“I love a sense of play in language where there can be a sense of nonsense and of sense,” Scafidi said. A new sense results so commonsense is not needed. Scafidi gets lost and confused in his writing, not knowing what’s up in the middle. At the end, he finds where he is.

“It’s a kind of revelation,” Scafidi said. “There’s a craft to what all artists do.”

Scafidi’s craft involves studying.

WITH A BACHELOR’S degree already, Scafidi decided to go back to school. American poet and college professor Norman Dubie is the reason Scafidi attended Arizona State University.

“From him, I learned how to trust my imagination,” Scafidi said. “It’s OK to write poorly in order to write well.”

Scafidi said he learned how to take risks and wrote about things he never before wrote about. The imagination, Scafidi said, helps make sense of the world, working through association to put together a context. “We make stories out of our own lives,” he said.

After graduating from Loudoun Valley in 1985, Scafidi earned his bachelor’s in 1991 from the Virginia Commonwealth University in Richmond. He received his master’s of fine arts in 1994 from Arizona State University.

His first book he named after one of the poems, “The Sublime.” The last line alludes to love being like a hammer. Love has violence to it and can be shocking like a hammer blow. Yet, a hammer is an ordinary thing, the same with poetry.

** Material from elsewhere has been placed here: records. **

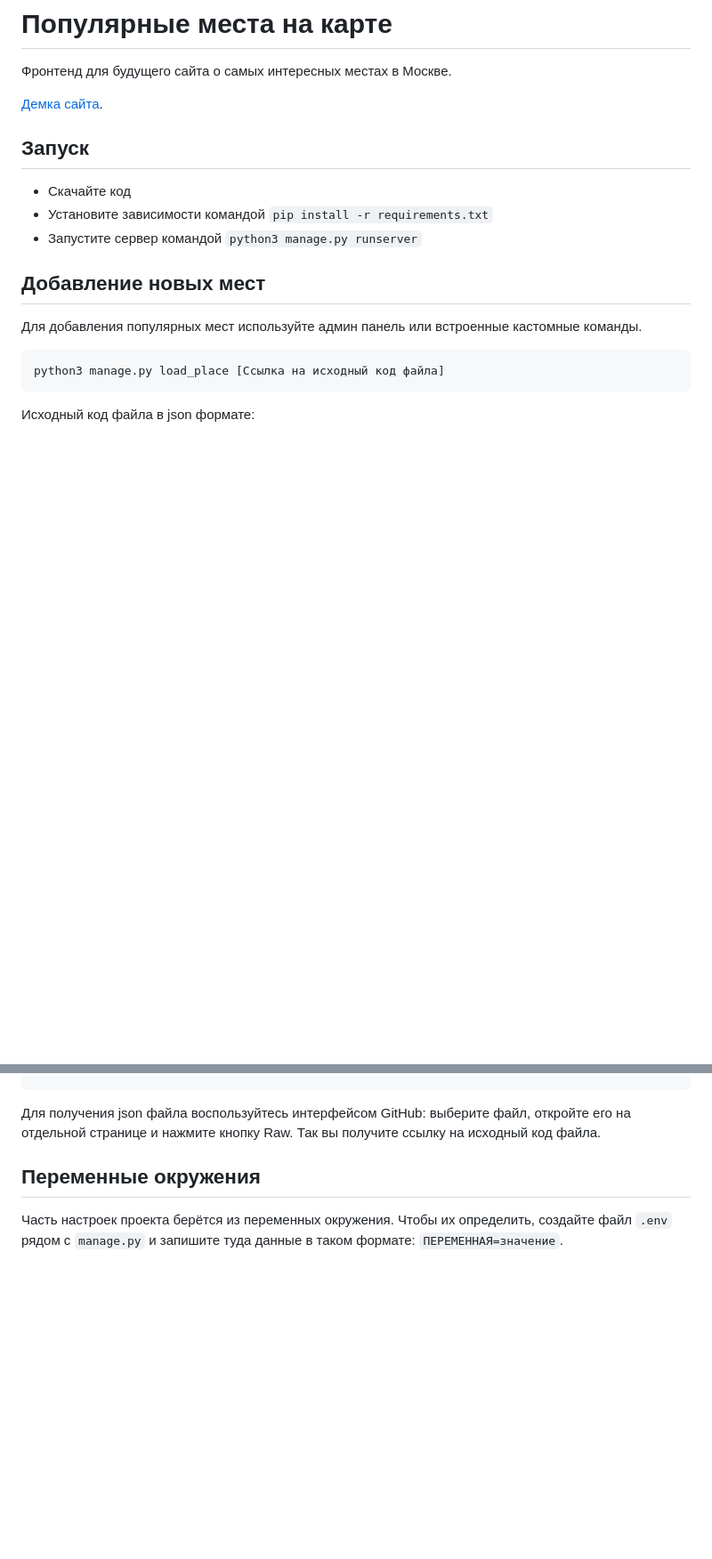
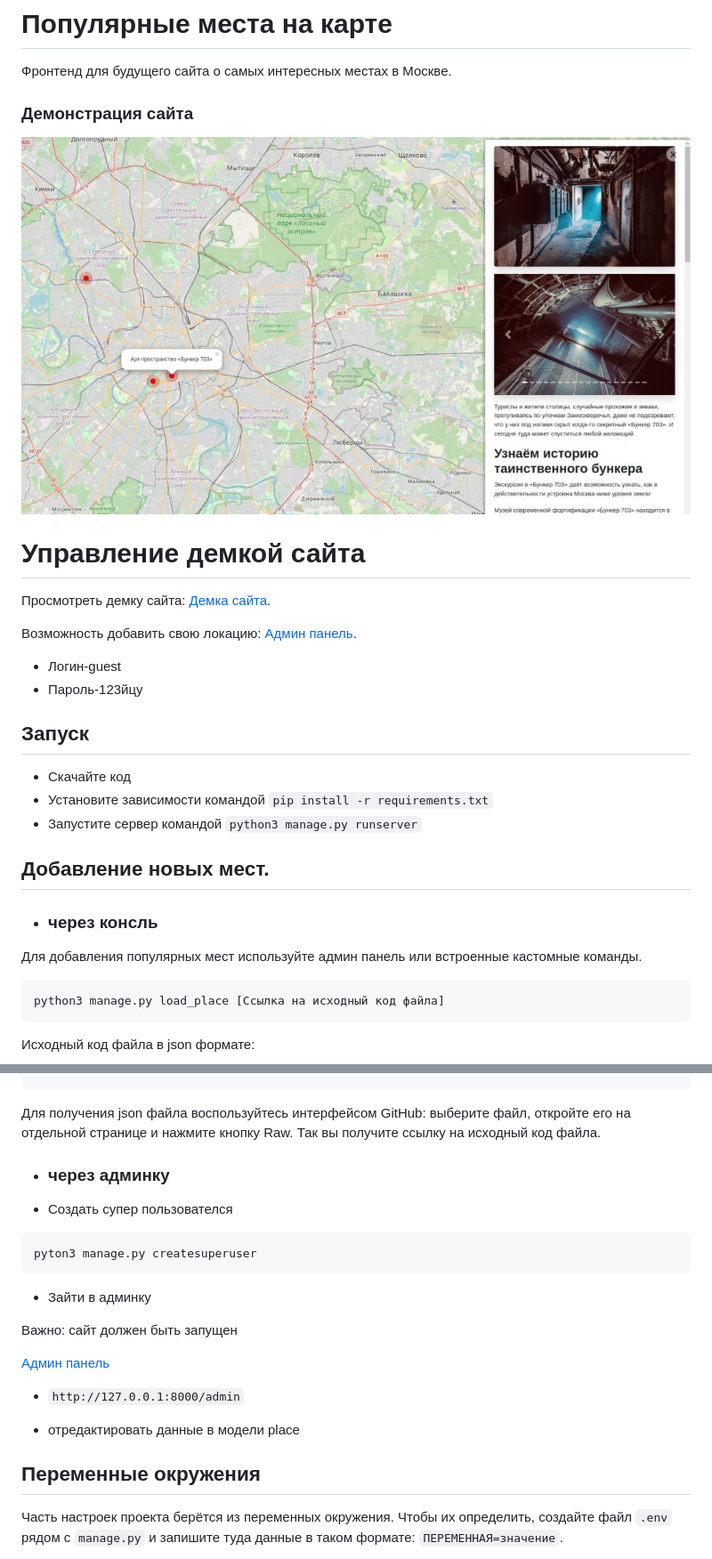
Before and after one commit to Cream-Crusher/where_to_go, a Markdown page: README.md, 2 parts joined by grey strips. Shown: that part at 89% size. Drawn GitHub-style; pictures changed too: static/img/photo_demo.jpg (added); blank space fills up the shorter version.

Commit message:
update readme and add search by name in admin

````diff
--- a/README.md
+++ b/README.md
@@ -2,7 +2,19 @@
 
 Фронтенд для будущего сайта о самых интересных местах в Москве.
 
-[Демка сайта](https://devmanorg.github.io/where-to-go-frontend/).
+### Демонстрация сайта
+![Иллюстрация к проекту](static/img/photo_demo.jpg)
+
+# Управление демкой сайта
+
+Просмотреть демку сайта:
+[Демка сайта](https://testewr23we1243.pythonanywhere.com/).
+
+Возможность добавить свою локацию:
+[Админ панель](https://testewr23we1243.pythonanywhere.com/).
+
+- Логин-guest
+- Пароль-123йцу
 
 ## Запуск
 
@@ -10,7 +22,9 @@
 - Установите зависимости командой `pip install -r requirements.txt`
 - Запустите сервер командой `python3 manage.py runserver`
 
-## Добавление новых мест
+## Добавление новых мест.
+
+- ### через консль
 
 Для добавления популярных мест используйте админ панель или встроенные кастомные команды.
 ```python
@@ -34,6 +48,21 @@ python3 manage.py load_place [Ссылка на исходный код файл
 ```
 
 Для получения json файла воспользуйтесь интерфейсом GitHub: выберите файл, откройте его на отдельной странице и нажмите кнопку Raw. Так вы получите ссылку на исходный код файла.
+
+- ### через админку
+
+- Создать супер пользователся
+```
+pyton3 manage.py createsuperuser
+```
+- Зайти в админку
+
+Важно: сайт должен быть запущен
+
+[Админ панель](http://127.0.0.1:8000/admin)
+- ```http://127.0.0.1:8000/admin```
+
+- отредактировать данные в модели place
 
 ## Переменные окружения
 
````
Also changed, not shown: SUMMARY.md (deleted, +0 -3 lines), 1 other file.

“But it’s something that has power, a powerful tool,” Scafidi said.

The Louisiana State University Press, the publisher of Scafidi’s book, nominated the poetry collection for the Pulitzer Prize. The Pulitzer Prize committee will announce three finalists and a winner in the spring.

Scafidi said the award is usually given for a lifetime of achievement.

“Usually, it’s given to older poets. Still, young poets like me get nominated,” Scafidi said. “It’s an honor, but you don’t write poetry for prizes, awards or prestige. The literary life in America is capricious. You write because you love it.”

Scafidi’s book is available at bookstores nationwide.